▸ **Problem to work on**
Look through the entries below for the string "mounting", and copy each line where it is found.

▸ **Data under study**
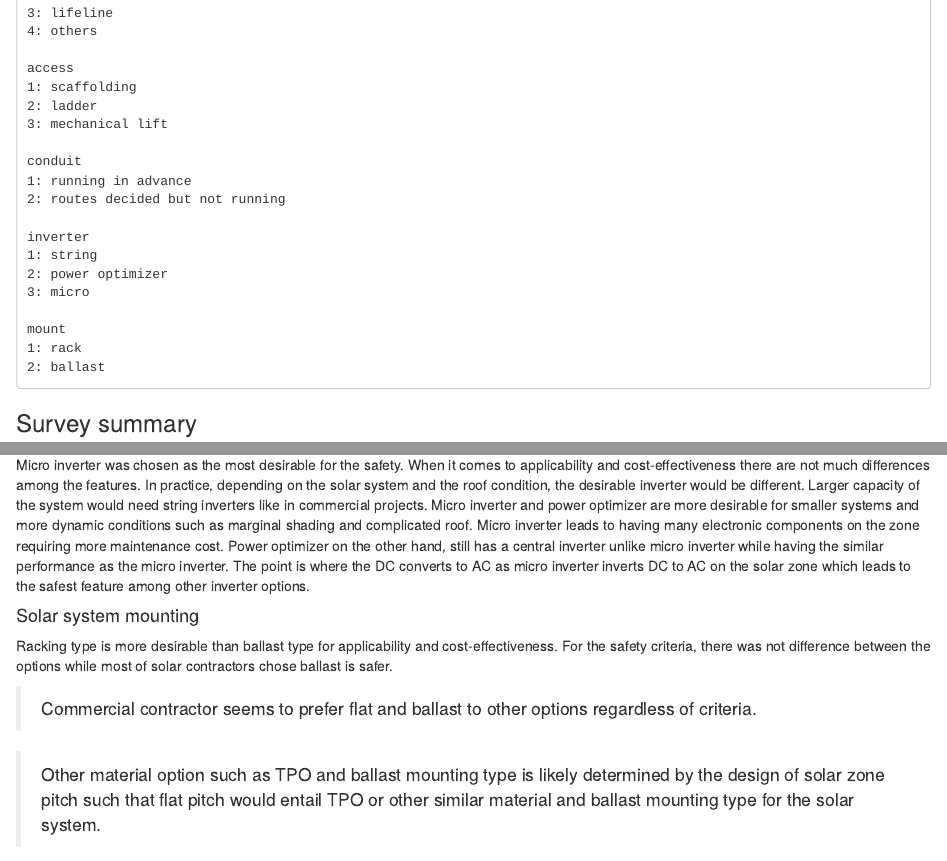
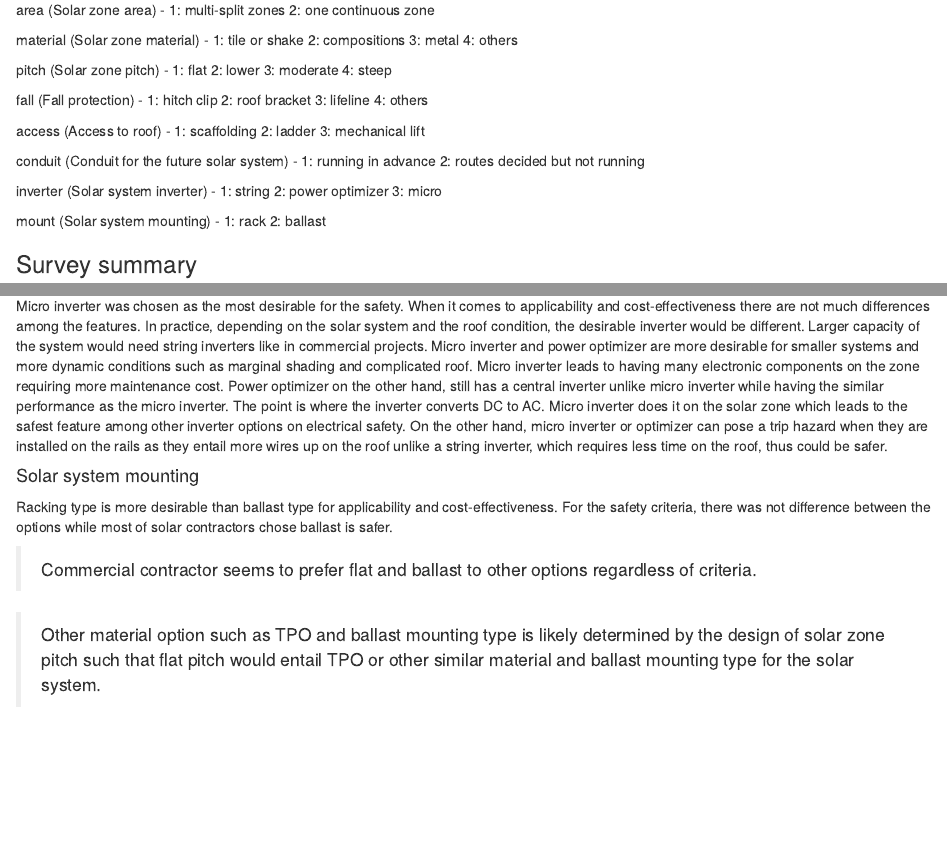
Before and after one commit to reconjohn/PtD, an R Markdown document (docs/survey.Rmd): the page in a window 1100 px wide, from 1040 px down before the commit and from 680 px down after it, and a second part further down, joined at a grey line. Rendered offline with R 4.5, knitr and Pandoc, with nearby package versions; some code elsewhere in the file could not run offline.

Commit message:
checklist update

````diff
--- a/docs/survey.Rmd
+++ b/docs/survey.Rmd
@@ -43,47 +43,45 @@ Assuming a new residential housing construction of single family or multi-family
 
 ### Plot legend
 
-```
-area
+area (Solar zone area) -
 1: multi-split zones
 2: one continuous zone
 
-material
+material (Solar zone material) -
 1: tile or shake
 2: compositions
 3: metal
 4: others
 
-pitch
+pitch (Solar zone pitch) -
 1: flat
 2: lower
 3: moderate
 4: steep
 
-fall
+fall (Fall protection) -
 1: hitch clip
 2: roof bracket
 3: lifeline
 4: others
 
-access
+access (Access to roof) -
 1: scaffolding
 2: ladder
 3: mechanical lift
 
-conduit
+conduit (Conduit for the future solar system) -
 1: running in advance
 2: routes decided but not running
 
-inverter
+inverter (Solar system inverter) -
 1: string
 2: power optimizer
 3: micro
 
-mount
+mount (Solar system mounting) -
 1: rack
 2: ballast
-```
 
 ### Survey summary
 
@@ -147,7 +145,7 @@ Most of respondents vote for running conduits in advance for safety, applicabili
 
 #### Solar system inverter
 
-Micro inverter was chosen as the most desirable for the safety. When it comes to applicability and cost-effectiveness there are not much differences among the features. In practice, depending on the solar system and the roof condition, the desirable inverter would be different. Larger capacity of the system would need string inverters like in commercial projects. Micro inverter and power optimizer are more desirable for smaller systems and more dynamic conditions such as marginal shading and complicated roof. Micro inverter leads to having many electronic components on the zone requiring more maintenance cost. Power optimizer on the other hand, still has a central inverter unlike micro inverter while having the similar performance as the micro inverter. The point is where the DC converts to AC as micro inverter inverts DC to AC on the solar zone which leads to the safest feature among other inverter options.
+Micro inverter was chosen as the most desirable for the safety. When it comes to applicability and cost-effectiveness there are not much differences among the features. In practice, depending on the solar system and the roof condition, the desirable inverter would be different. Larger capacity of the system would need string inverters like in commercial projects. Micro inverter and power optimizer are more desirable for smaller systems and more dynamic conditions such as marginal shading and complicated roof. Micro inverter leads to having many electronic components on the zone requiring more maintenance cost. Power optimizer on the other hand, still has a central inverter unlike micro inverter while having the similar performance as the micro inverter. The point is where the inverter converts DC to AC. Micro inverter does it on the solar zone which leads to the safest feature among other inverter options on electrical safety. On the other hand, micro inverter or optimizer can pose a trip hazard when they are installed on the rails as they entail more wires up on the roof unlike a string inverter, which requires less time on the roof, thus could be safer.
 
 #### Solar system mounting
 
````
Also changed, not shown: data/sur.Rdata, docs/case2.md (added), docs/checklist.md, docs/osha.md, docs/solar_ready.md, docs/survey.md, 7 other files.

▸ **Task output**
+mount (Solar system mounting) -
 #### Solar system mounting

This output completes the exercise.